▶ **Exercise instructions**: Type out the full set of entries again, unchanged.

▶ **Record extracts**:
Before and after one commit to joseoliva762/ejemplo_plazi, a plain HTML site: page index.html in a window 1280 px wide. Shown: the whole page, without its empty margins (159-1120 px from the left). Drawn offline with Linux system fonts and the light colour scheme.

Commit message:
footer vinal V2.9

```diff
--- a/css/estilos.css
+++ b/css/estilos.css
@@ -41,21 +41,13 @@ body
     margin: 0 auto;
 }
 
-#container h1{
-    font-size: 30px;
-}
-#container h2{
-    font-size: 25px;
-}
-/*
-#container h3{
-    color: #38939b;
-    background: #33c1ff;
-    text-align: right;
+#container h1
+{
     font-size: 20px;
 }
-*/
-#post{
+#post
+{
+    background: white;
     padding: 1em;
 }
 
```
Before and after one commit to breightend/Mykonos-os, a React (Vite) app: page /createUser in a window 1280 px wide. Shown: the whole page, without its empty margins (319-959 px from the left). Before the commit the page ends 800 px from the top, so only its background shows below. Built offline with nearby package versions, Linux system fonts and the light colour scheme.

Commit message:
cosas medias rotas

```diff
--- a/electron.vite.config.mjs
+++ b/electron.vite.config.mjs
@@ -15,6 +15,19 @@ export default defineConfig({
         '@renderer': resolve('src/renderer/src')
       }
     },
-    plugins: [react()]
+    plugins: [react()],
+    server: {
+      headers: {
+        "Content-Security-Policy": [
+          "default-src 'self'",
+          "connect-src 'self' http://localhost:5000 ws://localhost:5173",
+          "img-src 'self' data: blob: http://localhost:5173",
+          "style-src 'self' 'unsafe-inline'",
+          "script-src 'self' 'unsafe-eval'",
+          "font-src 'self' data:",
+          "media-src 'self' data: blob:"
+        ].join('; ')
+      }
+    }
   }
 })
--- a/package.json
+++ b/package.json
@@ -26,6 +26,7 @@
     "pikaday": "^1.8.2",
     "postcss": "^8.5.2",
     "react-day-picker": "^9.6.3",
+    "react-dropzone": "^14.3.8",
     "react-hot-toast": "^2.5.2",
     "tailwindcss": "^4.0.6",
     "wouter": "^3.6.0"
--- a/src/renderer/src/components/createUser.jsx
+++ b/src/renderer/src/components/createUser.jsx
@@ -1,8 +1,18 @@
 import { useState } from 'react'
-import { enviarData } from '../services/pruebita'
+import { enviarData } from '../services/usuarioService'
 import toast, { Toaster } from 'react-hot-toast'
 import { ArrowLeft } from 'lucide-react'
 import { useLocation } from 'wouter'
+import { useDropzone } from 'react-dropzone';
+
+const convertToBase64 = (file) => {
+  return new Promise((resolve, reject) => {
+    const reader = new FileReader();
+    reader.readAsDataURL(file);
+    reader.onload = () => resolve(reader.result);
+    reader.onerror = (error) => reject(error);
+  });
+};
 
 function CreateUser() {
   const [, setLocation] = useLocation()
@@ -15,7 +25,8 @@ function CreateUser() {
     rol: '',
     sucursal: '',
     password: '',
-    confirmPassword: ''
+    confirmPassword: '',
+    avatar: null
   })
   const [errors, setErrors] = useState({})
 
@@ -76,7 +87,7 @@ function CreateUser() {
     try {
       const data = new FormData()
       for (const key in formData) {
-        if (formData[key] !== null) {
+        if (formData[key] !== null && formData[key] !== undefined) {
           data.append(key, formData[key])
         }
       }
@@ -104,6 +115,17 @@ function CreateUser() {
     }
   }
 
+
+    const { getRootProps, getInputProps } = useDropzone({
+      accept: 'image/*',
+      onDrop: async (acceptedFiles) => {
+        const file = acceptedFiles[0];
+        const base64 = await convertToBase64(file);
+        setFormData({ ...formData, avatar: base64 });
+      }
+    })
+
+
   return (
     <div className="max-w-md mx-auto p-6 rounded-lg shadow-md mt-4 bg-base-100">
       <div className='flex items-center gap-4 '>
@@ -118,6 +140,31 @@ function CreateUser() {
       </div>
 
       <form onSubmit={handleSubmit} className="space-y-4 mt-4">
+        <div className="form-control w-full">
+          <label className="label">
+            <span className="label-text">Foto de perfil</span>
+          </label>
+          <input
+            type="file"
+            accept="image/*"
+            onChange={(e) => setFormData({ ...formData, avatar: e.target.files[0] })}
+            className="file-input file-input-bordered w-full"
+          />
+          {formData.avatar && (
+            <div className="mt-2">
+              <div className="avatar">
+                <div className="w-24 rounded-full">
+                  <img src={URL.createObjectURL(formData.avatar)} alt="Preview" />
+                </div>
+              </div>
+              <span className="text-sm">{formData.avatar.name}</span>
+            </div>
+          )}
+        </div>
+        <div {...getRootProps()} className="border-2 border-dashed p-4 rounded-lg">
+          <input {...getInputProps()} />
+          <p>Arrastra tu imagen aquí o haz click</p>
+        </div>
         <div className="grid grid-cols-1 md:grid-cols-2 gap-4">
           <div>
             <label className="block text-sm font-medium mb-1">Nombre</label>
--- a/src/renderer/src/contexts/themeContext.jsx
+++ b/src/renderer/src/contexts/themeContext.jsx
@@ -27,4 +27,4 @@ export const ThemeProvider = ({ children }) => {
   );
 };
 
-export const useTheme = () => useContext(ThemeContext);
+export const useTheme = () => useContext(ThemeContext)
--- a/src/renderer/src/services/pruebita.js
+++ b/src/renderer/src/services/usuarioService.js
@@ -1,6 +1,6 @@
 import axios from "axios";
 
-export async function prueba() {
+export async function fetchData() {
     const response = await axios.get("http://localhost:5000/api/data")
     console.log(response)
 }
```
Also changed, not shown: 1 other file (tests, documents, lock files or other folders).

▶ **Your solution**:
Before and after one commit to joseoliva762/ejemplo_plazi, a plain HTML site: page index.html in a window 1280 px wide. Shown: the whole page, without its empty margins (159-1120 px from the left). Drawn offline with Linux system fonts and the light colour scheme.

Commit message:
footer vinal V2.9

```diff
--- a/css/estilos.css
+++ b/css/estilos.css
@@ -41,21 +41,13 @@ body
     margin: 0 auto;
 }
 
-#container h1{
-    font-size: 30px;
-}
-#container h2{
-    font-size: 25px;
-}
-/*
-#container h3{
-    color: #38939b;
-    background: #33c1ff;
-    text-align: right;
+#container h1
+{
     font-size: 20px;
 }
-*/
-#post{
+#post
+{
+    background: white;
     padding: 1em;
 }
 
```
Before and after one commit to breightend/Mykonos-os, a React (Vite) app: page /createUser in a window 1280 px wide. Shown: the whole page, without its empty margins (319-959 px from the left). Before the commit the page ends 800 px from the top, so only its background shows below. Built offline with nearby package versions, Linux system fonts and the light colour scheme.

Commit message:
cosas medias rotas

```diff
--- a/electron.vite.config.mjs
+++ b/electron.vite.config.mjs
@@ -15,6 +15,19 @@ export default defineConfig({
         '@renderer': resolve('src/renderer/src')
       }
     },
-    plugins: [react()]
+    plugins: [react()],
+    server: {
+      headers: {
+        "Content-Security-Policy": [
+          "default-src 'self'",
+          "connect-src 'self' http://localhost:5000 ws://localhost:5173",
+          "img-src 'self' data: blob: http://localhost:5173",
+          "style-src 'self' 'unsafe-inline'",
+          "script-src 'self' 'unsafe-eval'",
+          "font-src 'self' data:",
+          "media-src 'self' data: blob:"
+        ].join('; ')
+      }
+    }
   }
 })
--- a/package.json
+++ b/package.json
@@ -26,6 +26,7 @@
     "pikaday": "^1.8.2",
     "postcss": "^8.5.2",
     "react-day-picker": "^9.6.3",
+    "react-dropzone": "^14.3.8",
     "react-hot-toast": "^2.5.2",
     "tailwindcss": "^4.0.6",
     "wouter": "^3.6.0"
--- a/src/renderer/src/components/createUser.jsx
+++ b/src/renderer/src/components/createUser.jsx
@@ -1,8 +1,18 @@
 import { useState } from 'react'
-import { enviarData } from '../services/pruebita'
+import { enviarData } from '../services/usuarioService'
 import toast, { Toaster } from 'react-hot-toast'
 import { ArrowLeft } from 'lucide-react'
 import { useLocation } from 'wouter'
+import { useDropzone } from 'react-dropzone';
+
+const convertToBase64 = (file) => {
+  return new Promise((resolve, reject) => {
+    const reader = new FileReader();
+    reader.readAsDataURL(file);
+    reader.onload = () => resolve(reader.result);
+    reader.onerror = (error) => reject(error);
+  });
+};
 
 function CreateUser() {
   const [, setLocation] = useLocation()
@@ -15,7 +25,8 @@ function CreateUser() {
     rol: '',
     sucursal: '',
     password: '',
-    confirmPassword: ''
+    confirmPassword: '',
+    avatar: null
   })
   const [errors, setErrors] = useState({})
 
@@ -76,7 +87,7 @@ function CreateUser() {
     try {
       const data = new FormData()
       for (const key in formData) {
-        if (formData[key] !== null) {
+        if (formData[key] !== null && formData[key] !== undefined) {
           data.append(key, formData[key])
         }
       }
@@ -104,6 +115,17 @@ function CreateUser() {
     }
   }
 
+
+    const { getRootProps, getInputProps } = useDropzone({
+      accept: 'image/*',
+      onDrop: async (acceptedFiles) => {
+        const file = acceptedFiles[0];
+        const base64 = await convertToBase64(file);
+        setFormData({ ...formData, avatar: base64 });
+      }
+    })
+
+
   return (
     <div className="max-w-md mx-auto p-6 rounded-lg shadow-md mt-4 bg-base-100">
       <div className='flex items-center gap-4 '>
@@ -118,6 +140,31 @@ function CreateUser() {
       </div>
 
       <form onSubmit={handleSubmit} className="space-y-4 mt-4">
+        <div className="form-control w-full">
+          <label className="label">
+            <span className="label-text">Foto de perfil</span>
+          </label>
+          <input
+            type="file"
+            accept="image/*"
+            onChange={(e) => setFormData({ ...formData, avatar: e.target.files[0] })}
+            className="file-input file-input-bordered w-full"
+          />
+          {formData.avatar && (
+            <div className="mt-2">
+              <div className="avatar">
+                <div className="w-24 rounded-full">
+                  <img src={URL.createObjectURL(formData.avatar)} alt="Preview" />
+                </div>
+              </div>
+              <span className="text-sm">{formData.avatar.name}</span>
+            </div>
+          )}
+        </div>
+        <div {...getRootProps()} className="border-2 border-dashed p-4 rounded-lg">
+          <input {...getInputProps()} />
+          <p>Arrastra tu imagen aquí o haz click</p>
+        </div>
         <div className="grid grid-cols-1 md:grid-cols-2 gap-4">
           <div>
             <label className="block text-sm font-medium mb-1">Nombre</label>
--- a/src/renderer/src/contexts/themeContext.jsx
+++ b/src/renderer/src/contexts/themeContext.jsx
@@ -27,4 +27,4 @@ export const ThemeProvider = ({ children }) => {
   );
 };
 
-export const useTheme = () => useContext(ThemeContext);
+export const useTheme = () => useContext(ThemeContext)
--- a/src/renderer/src/services/pruebita.js
+++ b/src/renderer/src/services/usuarioService.js
@@ -1,6 +1,6 @@
 import axios from "axios";
 
-export async function prueba() {
+export async function fetchData() {
     const response = await axios.get("http://localhost:5000/api/data")
     console.log(response)
 }
```
Also changed, not shown: 1 other file (tests, documents, lock files or other folders).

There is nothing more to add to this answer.